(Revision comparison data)
'''
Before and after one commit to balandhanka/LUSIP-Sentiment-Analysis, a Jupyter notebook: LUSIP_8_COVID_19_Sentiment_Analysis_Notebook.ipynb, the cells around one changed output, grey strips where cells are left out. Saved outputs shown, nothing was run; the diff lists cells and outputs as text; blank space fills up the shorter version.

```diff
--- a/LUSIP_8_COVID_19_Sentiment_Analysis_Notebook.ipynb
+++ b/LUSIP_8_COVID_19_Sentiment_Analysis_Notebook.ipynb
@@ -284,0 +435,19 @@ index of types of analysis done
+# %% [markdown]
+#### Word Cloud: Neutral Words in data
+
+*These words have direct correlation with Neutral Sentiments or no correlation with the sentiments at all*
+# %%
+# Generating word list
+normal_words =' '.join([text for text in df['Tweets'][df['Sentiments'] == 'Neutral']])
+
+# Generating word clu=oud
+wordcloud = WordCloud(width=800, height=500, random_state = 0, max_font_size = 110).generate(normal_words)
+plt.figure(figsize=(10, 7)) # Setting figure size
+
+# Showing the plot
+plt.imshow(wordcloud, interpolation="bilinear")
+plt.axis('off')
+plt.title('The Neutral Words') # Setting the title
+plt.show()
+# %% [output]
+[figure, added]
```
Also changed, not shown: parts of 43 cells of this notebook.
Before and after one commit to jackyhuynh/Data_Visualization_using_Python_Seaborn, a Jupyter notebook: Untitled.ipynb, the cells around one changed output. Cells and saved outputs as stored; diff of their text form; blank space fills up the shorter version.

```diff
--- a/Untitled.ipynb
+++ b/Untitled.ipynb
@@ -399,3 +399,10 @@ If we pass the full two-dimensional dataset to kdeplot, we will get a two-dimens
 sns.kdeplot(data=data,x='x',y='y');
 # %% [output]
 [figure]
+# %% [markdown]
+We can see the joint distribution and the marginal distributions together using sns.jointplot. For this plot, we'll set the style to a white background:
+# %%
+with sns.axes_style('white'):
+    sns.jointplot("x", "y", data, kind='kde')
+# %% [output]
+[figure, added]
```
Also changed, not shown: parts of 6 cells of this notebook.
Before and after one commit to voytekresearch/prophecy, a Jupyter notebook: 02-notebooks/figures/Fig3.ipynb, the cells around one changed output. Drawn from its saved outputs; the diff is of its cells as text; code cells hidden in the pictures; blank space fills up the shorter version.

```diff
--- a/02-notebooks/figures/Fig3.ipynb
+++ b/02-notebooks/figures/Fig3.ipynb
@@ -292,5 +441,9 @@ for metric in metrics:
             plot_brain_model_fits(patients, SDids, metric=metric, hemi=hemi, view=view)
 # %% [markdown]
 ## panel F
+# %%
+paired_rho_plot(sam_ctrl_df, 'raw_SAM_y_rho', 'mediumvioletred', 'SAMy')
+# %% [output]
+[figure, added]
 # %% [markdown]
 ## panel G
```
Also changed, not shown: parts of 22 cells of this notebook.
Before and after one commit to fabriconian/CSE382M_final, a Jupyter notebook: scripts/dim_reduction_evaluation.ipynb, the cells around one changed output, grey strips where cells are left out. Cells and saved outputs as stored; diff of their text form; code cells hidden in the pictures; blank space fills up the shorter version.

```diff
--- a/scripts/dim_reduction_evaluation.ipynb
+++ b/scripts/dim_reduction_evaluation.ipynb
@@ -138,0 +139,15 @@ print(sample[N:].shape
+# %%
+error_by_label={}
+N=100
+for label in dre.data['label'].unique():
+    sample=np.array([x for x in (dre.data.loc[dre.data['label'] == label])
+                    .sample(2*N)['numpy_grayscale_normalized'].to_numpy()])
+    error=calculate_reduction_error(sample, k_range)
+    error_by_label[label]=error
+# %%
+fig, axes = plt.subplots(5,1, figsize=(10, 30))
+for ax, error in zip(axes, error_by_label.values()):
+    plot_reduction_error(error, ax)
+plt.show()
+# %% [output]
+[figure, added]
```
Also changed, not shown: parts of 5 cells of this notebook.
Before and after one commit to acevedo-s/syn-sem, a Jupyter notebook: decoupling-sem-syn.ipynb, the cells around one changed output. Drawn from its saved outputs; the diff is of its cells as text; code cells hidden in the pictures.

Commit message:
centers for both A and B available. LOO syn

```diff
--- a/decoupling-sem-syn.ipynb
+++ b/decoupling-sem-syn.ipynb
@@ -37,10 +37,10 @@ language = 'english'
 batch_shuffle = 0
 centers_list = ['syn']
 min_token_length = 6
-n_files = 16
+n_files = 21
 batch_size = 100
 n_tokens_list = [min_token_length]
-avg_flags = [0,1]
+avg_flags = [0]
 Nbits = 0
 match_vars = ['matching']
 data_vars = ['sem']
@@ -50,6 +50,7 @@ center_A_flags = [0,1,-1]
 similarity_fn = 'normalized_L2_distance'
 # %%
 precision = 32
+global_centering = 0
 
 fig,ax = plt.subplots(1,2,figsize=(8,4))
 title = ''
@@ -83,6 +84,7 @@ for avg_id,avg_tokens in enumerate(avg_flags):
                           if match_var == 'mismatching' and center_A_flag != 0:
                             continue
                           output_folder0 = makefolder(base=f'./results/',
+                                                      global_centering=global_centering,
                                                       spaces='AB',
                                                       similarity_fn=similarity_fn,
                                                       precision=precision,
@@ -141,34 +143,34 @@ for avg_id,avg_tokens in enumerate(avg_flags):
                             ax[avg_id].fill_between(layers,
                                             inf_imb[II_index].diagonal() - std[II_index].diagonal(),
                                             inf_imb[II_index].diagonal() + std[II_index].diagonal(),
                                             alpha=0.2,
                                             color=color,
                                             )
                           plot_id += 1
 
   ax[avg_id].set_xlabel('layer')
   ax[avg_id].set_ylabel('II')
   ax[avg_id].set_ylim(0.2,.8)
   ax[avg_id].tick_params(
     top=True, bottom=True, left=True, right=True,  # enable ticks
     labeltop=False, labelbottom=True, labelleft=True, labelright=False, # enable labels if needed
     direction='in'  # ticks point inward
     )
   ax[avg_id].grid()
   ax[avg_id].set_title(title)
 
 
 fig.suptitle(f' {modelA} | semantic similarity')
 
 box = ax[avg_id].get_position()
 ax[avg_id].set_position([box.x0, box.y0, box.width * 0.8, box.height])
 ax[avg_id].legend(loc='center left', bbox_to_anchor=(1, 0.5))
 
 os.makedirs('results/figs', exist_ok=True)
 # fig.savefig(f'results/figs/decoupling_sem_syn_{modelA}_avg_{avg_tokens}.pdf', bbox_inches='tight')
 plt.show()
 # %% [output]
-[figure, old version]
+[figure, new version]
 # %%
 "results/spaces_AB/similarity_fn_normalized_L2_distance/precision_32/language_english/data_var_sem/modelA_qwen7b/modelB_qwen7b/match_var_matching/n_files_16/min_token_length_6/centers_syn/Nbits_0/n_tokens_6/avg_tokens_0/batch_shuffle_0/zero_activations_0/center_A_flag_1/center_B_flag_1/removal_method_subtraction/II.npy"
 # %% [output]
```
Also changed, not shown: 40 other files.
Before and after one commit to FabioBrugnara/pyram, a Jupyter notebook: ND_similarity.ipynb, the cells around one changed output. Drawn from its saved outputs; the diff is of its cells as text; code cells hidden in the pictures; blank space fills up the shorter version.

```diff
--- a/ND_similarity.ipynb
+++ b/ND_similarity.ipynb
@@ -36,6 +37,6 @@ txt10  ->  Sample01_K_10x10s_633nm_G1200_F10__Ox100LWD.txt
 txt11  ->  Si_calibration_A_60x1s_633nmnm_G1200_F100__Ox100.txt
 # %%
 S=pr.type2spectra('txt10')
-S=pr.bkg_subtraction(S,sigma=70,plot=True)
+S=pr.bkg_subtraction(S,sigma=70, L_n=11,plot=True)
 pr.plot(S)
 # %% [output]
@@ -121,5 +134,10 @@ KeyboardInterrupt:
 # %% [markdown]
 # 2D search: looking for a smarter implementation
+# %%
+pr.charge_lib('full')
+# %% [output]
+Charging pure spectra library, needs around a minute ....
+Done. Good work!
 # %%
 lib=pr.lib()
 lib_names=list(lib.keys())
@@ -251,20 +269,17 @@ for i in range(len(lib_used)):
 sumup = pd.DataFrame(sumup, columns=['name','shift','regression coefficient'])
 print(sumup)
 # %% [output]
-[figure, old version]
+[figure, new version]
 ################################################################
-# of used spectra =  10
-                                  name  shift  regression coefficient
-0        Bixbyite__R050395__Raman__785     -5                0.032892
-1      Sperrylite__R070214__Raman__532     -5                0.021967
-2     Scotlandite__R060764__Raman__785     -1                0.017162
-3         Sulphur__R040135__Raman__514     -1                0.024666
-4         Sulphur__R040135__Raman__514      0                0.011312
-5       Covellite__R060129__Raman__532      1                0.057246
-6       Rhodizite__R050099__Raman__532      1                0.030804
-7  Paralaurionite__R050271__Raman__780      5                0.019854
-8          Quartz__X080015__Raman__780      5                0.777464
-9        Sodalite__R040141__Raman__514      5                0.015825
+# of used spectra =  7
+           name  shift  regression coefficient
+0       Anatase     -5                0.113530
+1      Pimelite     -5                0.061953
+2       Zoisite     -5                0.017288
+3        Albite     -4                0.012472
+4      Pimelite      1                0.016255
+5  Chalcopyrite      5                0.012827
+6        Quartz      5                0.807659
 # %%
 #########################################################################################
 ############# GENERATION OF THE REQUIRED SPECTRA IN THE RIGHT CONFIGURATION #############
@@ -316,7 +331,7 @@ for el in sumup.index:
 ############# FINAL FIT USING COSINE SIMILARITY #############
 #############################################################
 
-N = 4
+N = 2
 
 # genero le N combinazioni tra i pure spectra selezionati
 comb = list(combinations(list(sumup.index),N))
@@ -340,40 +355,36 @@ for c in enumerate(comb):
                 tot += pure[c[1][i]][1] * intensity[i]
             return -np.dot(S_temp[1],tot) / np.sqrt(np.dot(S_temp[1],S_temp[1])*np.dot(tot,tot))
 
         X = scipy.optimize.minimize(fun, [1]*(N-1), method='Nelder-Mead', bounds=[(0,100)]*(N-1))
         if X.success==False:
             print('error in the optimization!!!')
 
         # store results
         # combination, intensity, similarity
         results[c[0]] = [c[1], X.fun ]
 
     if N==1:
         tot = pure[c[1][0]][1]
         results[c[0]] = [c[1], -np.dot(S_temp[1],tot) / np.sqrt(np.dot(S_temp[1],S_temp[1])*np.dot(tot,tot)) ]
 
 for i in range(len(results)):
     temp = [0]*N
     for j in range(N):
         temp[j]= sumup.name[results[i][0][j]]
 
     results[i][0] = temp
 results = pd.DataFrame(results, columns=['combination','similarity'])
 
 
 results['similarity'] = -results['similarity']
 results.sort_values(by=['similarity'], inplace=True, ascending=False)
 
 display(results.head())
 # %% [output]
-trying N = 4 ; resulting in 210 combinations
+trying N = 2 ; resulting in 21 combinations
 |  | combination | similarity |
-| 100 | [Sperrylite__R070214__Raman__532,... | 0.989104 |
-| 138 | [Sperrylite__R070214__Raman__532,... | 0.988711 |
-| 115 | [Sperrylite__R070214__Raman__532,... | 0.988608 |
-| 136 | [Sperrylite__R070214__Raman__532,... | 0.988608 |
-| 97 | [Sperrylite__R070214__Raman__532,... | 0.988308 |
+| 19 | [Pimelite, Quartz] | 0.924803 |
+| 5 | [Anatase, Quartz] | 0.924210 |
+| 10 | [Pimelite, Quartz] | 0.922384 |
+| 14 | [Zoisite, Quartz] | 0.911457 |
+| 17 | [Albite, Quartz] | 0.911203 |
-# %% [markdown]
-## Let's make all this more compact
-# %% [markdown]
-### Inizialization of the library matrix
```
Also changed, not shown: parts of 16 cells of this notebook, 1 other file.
'''
> WHAT TO DO:
Every line in the data that includes the word "shift" should be counted, and only the resulting number given.

> RESULT FOR THIS TASK:
3